What students achieve
Students on the MRes Tropical Forest Ecology routinely contribute to active research programmes, and the training you receive means the project you conduct for your thesis should be should have value beyond obtaining your degree alone. For those interested in pursuing an academic career, the best outcome from your thesis is converting it into a publication – either as a standalone paper focussed on your thesis, or with your data and insights contributing to a bigger picture paper.
We make publishing as easy for you as we can: we give a lot of detailed feedback on your project plan, we have regular writing workshops to help you hone the final product, and we require you to submit your thesis in a format suitable for submission to an international journal. We know how important it is for students who want to go on in academia to get their work published, and thesis supervisors routinely provide support for students for several years after finishing the course to help them publish.
MRes Tropical Forest Ecology is a relatively new course, but we’re already seeing past students convert their theses into publications. A couple of examples are:

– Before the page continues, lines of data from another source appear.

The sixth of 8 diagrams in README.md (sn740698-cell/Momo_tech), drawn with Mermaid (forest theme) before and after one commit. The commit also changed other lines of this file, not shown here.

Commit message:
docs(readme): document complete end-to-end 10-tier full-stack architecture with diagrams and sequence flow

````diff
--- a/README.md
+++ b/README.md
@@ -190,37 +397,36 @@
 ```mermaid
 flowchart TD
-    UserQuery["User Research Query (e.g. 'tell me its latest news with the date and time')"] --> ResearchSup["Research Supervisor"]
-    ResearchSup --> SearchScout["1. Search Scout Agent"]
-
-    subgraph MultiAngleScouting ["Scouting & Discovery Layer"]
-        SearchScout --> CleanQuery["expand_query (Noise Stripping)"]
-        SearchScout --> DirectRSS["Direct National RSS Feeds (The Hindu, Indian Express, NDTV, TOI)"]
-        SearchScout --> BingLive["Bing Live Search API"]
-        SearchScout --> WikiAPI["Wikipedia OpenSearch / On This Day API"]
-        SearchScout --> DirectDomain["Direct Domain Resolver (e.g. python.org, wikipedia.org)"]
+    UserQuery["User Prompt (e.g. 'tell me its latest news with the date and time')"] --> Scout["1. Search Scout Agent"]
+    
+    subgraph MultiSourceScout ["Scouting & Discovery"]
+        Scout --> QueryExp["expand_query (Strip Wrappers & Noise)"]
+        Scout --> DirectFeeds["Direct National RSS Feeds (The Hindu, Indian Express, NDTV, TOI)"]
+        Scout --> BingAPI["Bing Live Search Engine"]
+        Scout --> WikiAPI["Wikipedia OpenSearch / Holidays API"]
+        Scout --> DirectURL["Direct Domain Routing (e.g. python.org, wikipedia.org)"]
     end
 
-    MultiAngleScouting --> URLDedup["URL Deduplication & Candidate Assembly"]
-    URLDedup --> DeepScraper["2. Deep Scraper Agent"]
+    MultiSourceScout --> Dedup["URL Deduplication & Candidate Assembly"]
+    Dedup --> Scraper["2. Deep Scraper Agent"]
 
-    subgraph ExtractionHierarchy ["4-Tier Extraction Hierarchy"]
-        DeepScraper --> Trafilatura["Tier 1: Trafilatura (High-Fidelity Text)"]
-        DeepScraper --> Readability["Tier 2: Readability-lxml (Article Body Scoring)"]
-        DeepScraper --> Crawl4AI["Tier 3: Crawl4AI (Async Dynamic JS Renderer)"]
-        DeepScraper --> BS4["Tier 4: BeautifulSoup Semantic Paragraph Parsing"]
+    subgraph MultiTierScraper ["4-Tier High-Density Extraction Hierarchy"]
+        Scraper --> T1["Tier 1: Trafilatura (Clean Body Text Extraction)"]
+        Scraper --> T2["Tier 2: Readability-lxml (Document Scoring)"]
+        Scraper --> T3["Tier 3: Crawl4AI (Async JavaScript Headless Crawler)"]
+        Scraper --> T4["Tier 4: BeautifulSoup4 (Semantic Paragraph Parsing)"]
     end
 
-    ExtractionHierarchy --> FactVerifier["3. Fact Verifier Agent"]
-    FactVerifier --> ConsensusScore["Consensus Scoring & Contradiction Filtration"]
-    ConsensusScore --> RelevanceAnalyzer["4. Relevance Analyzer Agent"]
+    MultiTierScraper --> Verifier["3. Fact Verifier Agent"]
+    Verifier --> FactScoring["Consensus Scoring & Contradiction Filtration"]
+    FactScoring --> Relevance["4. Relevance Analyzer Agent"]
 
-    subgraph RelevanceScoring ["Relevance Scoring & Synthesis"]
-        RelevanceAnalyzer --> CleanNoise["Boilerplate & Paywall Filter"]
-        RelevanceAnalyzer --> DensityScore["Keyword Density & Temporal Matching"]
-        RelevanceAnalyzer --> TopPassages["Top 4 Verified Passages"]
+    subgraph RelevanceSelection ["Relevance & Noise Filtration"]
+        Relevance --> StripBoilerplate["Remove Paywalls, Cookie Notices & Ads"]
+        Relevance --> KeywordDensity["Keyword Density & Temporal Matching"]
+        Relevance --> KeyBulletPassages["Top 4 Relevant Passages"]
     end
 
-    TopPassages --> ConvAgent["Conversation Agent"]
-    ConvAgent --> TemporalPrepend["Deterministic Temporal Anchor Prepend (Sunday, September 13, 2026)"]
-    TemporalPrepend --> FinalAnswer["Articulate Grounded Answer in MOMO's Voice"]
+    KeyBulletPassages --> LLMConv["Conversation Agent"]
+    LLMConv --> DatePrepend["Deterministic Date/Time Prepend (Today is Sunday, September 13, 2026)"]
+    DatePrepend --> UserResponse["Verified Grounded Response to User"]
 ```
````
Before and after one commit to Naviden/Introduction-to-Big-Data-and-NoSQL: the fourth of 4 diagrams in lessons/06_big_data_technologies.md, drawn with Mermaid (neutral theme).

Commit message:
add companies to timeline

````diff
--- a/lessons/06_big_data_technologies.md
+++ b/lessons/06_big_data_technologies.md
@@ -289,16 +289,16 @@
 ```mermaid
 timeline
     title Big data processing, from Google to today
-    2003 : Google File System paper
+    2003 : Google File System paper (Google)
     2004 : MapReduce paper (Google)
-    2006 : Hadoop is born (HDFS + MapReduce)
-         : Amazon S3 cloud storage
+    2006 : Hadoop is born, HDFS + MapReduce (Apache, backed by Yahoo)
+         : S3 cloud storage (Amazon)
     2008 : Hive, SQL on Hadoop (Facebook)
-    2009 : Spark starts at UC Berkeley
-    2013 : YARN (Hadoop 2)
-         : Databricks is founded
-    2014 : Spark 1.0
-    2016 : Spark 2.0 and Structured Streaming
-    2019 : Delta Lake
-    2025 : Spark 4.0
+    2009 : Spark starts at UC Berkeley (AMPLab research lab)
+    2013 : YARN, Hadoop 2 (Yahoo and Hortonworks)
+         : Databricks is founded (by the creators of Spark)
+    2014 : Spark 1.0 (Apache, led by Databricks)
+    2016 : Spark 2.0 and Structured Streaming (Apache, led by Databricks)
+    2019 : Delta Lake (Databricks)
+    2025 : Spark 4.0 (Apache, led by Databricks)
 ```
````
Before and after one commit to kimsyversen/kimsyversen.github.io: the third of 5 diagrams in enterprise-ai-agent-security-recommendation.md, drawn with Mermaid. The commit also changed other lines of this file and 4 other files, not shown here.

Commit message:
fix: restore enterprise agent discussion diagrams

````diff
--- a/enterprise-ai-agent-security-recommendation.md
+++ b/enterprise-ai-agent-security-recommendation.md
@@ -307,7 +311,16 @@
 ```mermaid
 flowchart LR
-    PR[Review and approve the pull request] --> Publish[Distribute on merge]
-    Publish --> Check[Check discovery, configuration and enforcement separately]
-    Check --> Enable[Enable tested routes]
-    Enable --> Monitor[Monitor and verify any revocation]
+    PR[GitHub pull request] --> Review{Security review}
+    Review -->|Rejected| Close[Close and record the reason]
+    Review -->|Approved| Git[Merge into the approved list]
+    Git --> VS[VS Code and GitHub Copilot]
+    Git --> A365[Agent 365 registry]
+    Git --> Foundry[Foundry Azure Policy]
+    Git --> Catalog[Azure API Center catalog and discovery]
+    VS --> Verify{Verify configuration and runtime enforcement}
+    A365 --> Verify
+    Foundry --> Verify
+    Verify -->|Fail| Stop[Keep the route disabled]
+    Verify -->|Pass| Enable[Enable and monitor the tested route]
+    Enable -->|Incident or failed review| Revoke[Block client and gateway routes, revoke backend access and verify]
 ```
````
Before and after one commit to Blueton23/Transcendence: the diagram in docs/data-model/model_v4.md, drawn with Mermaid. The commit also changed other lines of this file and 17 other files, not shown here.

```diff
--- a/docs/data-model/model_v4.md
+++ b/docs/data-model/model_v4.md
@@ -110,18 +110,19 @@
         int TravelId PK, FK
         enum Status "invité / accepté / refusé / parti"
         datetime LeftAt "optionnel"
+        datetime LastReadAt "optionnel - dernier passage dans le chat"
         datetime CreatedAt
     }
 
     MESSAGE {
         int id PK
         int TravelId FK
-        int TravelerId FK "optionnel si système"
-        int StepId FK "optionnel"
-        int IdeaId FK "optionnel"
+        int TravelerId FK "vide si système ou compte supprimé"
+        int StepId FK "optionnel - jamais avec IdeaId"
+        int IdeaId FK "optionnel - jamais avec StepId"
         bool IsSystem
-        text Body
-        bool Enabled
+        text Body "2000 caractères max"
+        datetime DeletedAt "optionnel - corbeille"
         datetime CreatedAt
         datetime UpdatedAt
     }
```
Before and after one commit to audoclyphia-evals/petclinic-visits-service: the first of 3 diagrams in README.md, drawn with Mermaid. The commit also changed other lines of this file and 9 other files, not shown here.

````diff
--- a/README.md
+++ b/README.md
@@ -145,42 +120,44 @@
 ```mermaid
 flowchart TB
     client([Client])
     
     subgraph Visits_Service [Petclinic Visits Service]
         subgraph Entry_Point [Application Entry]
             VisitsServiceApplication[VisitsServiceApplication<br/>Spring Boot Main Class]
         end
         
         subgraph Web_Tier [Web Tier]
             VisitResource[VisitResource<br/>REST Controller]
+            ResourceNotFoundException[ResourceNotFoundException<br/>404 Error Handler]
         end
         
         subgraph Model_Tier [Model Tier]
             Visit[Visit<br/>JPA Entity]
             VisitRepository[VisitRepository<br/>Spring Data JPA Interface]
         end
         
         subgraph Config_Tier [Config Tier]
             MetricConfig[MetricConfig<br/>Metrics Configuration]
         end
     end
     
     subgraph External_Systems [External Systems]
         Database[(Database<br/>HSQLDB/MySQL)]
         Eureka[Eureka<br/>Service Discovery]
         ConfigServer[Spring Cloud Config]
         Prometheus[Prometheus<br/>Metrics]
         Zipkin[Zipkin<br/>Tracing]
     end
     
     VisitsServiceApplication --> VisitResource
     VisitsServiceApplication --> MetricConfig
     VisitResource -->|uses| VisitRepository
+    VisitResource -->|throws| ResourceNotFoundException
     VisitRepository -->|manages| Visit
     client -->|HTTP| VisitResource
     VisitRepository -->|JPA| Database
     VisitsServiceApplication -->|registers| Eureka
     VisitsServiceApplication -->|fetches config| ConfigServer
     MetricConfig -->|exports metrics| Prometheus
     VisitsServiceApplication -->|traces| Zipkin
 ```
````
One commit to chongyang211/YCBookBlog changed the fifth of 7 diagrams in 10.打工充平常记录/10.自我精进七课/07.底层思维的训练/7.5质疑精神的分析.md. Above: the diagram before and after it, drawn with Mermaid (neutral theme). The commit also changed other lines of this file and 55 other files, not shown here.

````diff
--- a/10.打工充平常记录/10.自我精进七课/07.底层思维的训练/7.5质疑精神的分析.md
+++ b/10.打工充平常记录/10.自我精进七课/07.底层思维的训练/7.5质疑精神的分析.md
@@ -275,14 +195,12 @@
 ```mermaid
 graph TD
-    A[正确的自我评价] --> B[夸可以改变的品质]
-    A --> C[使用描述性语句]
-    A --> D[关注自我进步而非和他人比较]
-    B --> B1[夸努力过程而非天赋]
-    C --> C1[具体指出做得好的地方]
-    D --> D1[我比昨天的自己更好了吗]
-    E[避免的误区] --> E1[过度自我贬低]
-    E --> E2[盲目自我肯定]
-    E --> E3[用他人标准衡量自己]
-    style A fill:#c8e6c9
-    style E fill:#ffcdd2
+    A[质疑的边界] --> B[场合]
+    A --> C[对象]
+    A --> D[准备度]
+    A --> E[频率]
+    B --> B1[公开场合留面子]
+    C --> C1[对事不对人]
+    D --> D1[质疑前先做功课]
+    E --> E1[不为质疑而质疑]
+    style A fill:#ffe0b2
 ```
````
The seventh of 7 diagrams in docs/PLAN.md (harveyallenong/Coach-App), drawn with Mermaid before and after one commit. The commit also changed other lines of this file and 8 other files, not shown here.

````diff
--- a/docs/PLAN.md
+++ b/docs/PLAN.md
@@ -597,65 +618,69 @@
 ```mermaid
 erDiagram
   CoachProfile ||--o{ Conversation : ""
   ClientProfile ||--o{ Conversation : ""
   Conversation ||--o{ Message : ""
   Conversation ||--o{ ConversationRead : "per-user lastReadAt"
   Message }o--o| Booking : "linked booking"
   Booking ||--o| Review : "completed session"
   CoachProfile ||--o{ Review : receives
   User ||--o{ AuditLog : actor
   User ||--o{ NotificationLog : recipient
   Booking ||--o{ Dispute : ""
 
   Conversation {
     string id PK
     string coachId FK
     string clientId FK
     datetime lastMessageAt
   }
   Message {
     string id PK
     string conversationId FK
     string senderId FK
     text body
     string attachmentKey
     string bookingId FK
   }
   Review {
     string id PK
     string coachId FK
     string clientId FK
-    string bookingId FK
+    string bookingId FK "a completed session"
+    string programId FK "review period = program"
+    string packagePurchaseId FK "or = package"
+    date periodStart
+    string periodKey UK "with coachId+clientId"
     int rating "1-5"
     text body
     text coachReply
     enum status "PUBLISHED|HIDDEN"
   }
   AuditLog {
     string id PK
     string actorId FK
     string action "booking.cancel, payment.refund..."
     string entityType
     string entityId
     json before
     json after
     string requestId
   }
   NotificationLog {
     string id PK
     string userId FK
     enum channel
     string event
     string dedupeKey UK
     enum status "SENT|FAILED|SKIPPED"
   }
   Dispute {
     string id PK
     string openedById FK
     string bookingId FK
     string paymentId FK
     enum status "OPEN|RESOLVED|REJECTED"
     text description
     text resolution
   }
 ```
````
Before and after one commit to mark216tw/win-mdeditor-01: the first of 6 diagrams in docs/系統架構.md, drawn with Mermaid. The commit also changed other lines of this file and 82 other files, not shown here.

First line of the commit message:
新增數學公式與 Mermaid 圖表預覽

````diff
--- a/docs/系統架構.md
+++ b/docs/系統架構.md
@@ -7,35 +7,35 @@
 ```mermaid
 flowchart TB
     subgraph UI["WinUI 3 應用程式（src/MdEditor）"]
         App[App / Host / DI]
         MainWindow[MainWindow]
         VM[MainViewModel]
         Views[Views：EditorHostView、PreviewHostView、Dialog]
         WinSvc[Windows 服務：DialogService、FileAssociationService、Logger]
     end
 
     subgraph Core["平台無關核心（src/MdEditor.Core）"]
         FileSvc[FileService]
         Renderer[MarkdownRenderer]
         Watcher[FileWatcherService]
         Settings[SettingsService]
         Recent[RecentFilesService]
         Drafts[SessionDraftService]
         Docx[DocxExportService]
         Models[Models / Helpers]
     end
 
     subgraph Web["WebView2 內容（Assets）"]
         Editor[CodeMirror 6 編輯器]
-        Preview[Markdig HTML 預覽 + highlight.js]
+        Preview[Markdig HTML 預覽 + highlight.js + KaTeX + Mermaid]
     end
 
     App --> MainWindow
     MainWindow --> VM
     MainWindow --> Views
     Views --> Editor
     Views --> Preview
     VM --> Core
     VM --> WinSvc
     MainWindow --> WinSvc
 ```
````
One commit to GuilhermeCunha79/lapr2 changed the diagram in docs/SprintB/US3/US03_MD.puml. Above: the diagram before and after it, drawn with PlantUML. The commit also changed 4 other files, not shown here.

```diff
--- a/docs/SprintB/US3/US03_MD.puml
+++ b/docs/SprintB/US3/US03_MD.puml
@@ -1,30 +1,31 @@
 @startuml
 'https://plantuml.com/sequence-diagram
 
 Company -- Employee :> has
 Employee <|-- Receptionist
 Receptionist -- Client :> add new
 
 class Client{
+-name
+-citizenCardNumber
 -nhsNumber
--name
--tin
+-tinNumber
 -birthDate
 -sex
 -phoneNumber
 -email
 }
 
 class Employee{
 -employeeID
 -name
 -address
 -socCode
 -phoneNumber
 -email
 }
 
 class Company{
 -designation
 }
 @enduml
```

- Gray, R. E. J., R. M. Ewers, M. J. W. Boyle, A. Y. C. Chung, and R. J. Gill. 2018. Effect of tropical forest disturbance on the competitive interactions within a diverse ant community. Scientific Reports 8:5131.
- Osborne, O. G., R. De-Kayne, M. I. Bidartondo, I. Hutton, W. J. Baker, C. G. N. Turnbull, and V. Savolainen. 2018. Arbuscular mycorrhizal fungi promote coexistence and niche divergence of sympatric palm species on a remote oceanic island. New Phytologist 217:1254-1266.
Academic staff at Silwood Park Campus, where this course is hosted, have a long track record of helping students turn their theses into publications. Other examples of Silwood Masters student projects in tropical forest ecology that have been published include:
- Cusack, J. J., O. R. Wearn, H. Bernard, and R. M. Ewers. 2015. Influence of microhabitat structure and disturbance on detection of native and non-native murids in logged and unlogged forests of northern Borneo. Journal of Tropical Ecology 31:25-35.
- Ewers, R. M., M. J. W. Boyle, R. A. Gleave, N. S. Plowman, S. Benedick, H. Bernard, T. R. Bishop, E. Y. Bakhtiar, V. K. Chey, A. Y. C. Chung, R. G. Davies, D. P. Edwards, P. Eggleton, T. M. Fayle, S. R. Hardwick, R. Homathevi, R. L. Kitching, M. S. Khoo, S. H. Luke, J. J. March, R. Nilus, M. Pfeifer, S. V. Rao, A. C. Sharp, J. L. Snaddon, N. E. Stork, M. J. Struebig, O. R. Wearn, K. M. Yusah, and E. C. Turner. 2015. Logging cuts the functional importance of invertebrates in tropical rainforest. Nature Communications 6:6836.
- Loveridge, R., O. R. Wearn, M. Vieira, H. Bernard, and R. M. Ewers. 2016. Movement behavior of native and invasive small mammals shows logging may facilitate invasion in a tropical rain forest. Biotropica 48:373-380.
- Marsh, C. J., O. T. Lewis, I. Said, and R. M. Ewers. 2010. Community-level diversity modelling of birds and butterflies on Anjouan, Comoro Islands. Biological Conservation 143:1364-1374.
- Twining, J. P., H. Bernard, and R. M. Ewers. 2017. Increasing land-use intensity reverses the relative occupancy of two quadrupedal scavengers. PLoS ONE 12:e0177143.
- Wearn, O. R., D. C. Reuman, and R. M. Ewers. 2012. Extinction debt and windows of conservation opportunity in the Brazilian Amazon. Science 337:228-232.